### Work required
Say how many lines of the data contain "sheet", and nothing more.

### Extracted information

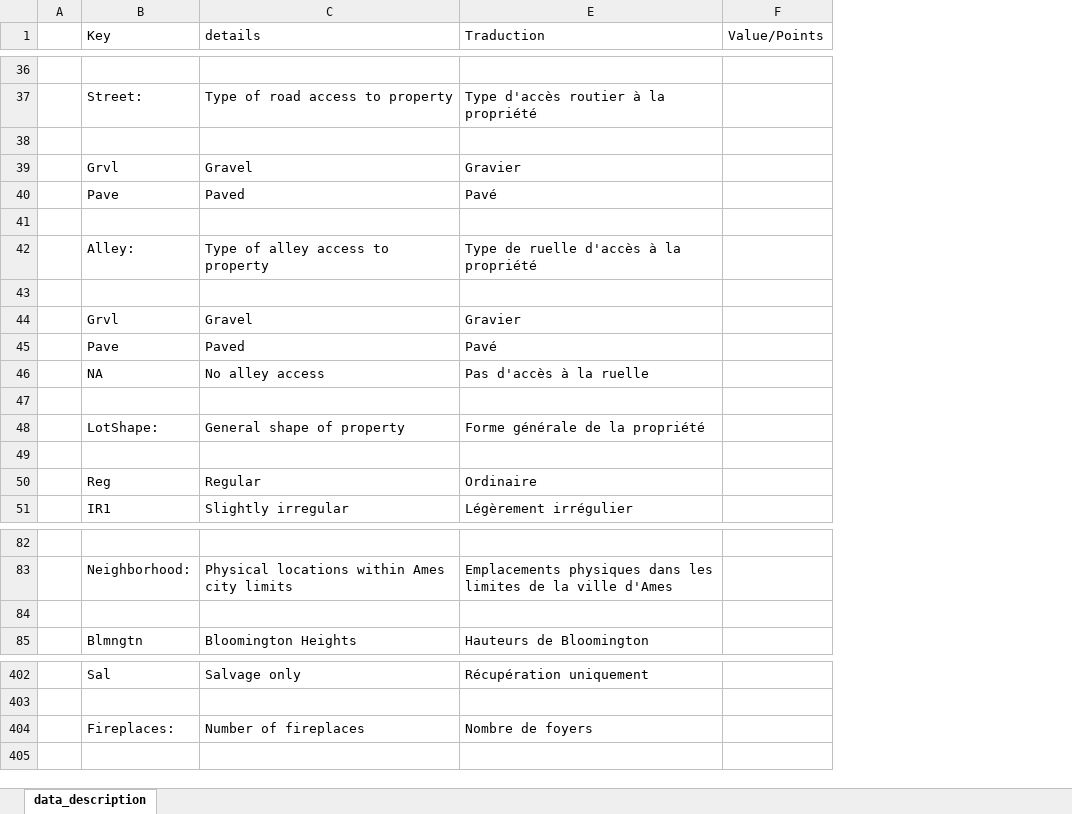
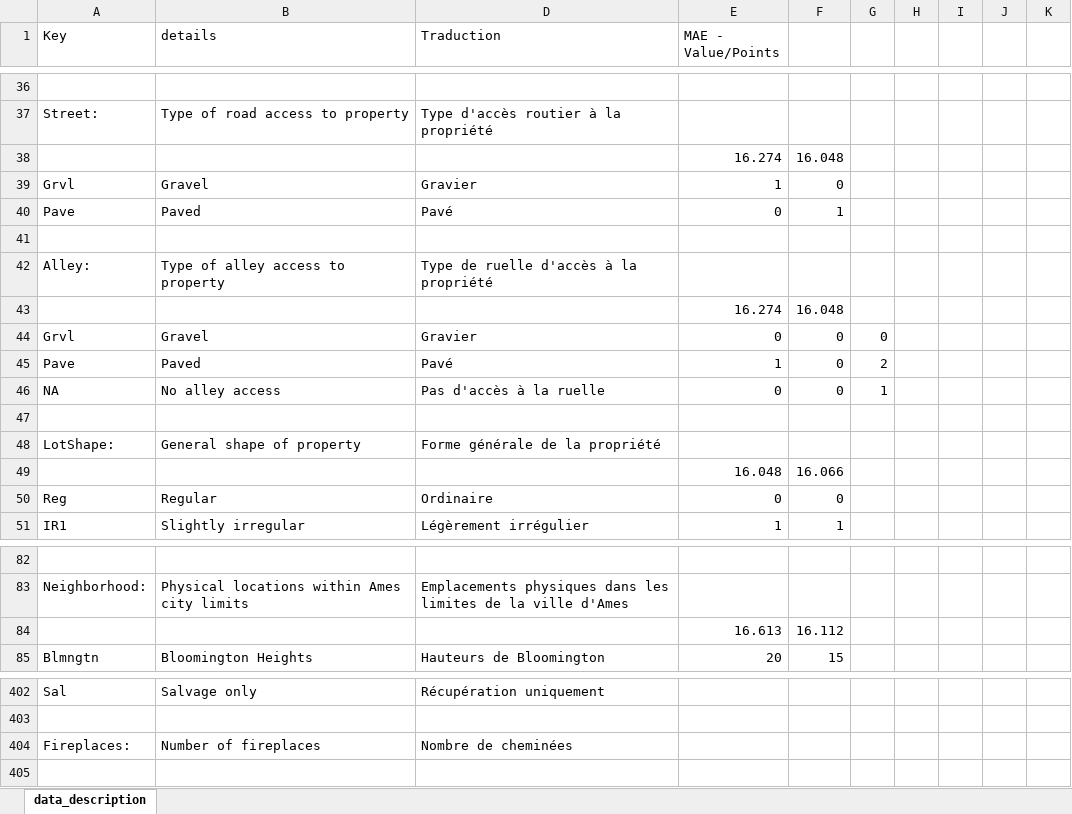
Before and after one commit to JonatanPlantey/My-submissions-at-Housing-Prices-Competition-for-Kaggle, an Excel workbook: input/data_description.xlsx, sheet data_description, drawn as a sheet; only a part is shown, gaps mark what is left out; values as stored, in another font and other column widths than the file's, no cell formats; removed rows and columns are numbered as before the commit, all else as after; the diff covers the shown part only; the diff names each change by its address in the sheet, - before the commit and + after, or states it on an @@ line.

```diff
--- a/input/data_description.xlsx (sheet data_description)
+++ b/input/data_description.xlsx (sheet data_description)
-column A, empty
-column F (Value/Points), empty
+column E (MAE - Value/Points), rows 38-51: 16.274 | 1 | 0 |  |  | 16.274 | 0 | 1 | 0 |  |  | 16.048 | 0 | 1; rows 84-85: 16.613 | 20
+column F, rows 38-51: 16.048 | 0 | 1 |  |  | 16.048 | 0 | 0 | 0 |  |  | 16.066 | 0 | 1; rows 84-85: 16.112 | 15
+column G, rows 44-46: 0 | 2 | 1
+column H, empty
+column I, empty
+column J, empty
+column K, empty
-row 38: (empty)
+row 38:  |  |  | 16.274 | 16.048
-row 43: (empty)
+row 43:  |  |  | 16.274 | 16.048
-row 49: (empty)
+row 49:  |  |  | 16.048 | 16.066
-row 84: (empty)
+row 84:  |  |  | 16.613 | 16.112
-D404 (Traduction): Nombre de foyers
+D404 (Traduction): Nombre de cheminées
```
Also changed, not shown: 17 edited cells elsewhere in this sheet, cell formats, formulas that keep their value, hidden cells, MAE&Rank.xlsx, 12 other files.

### Expected output
4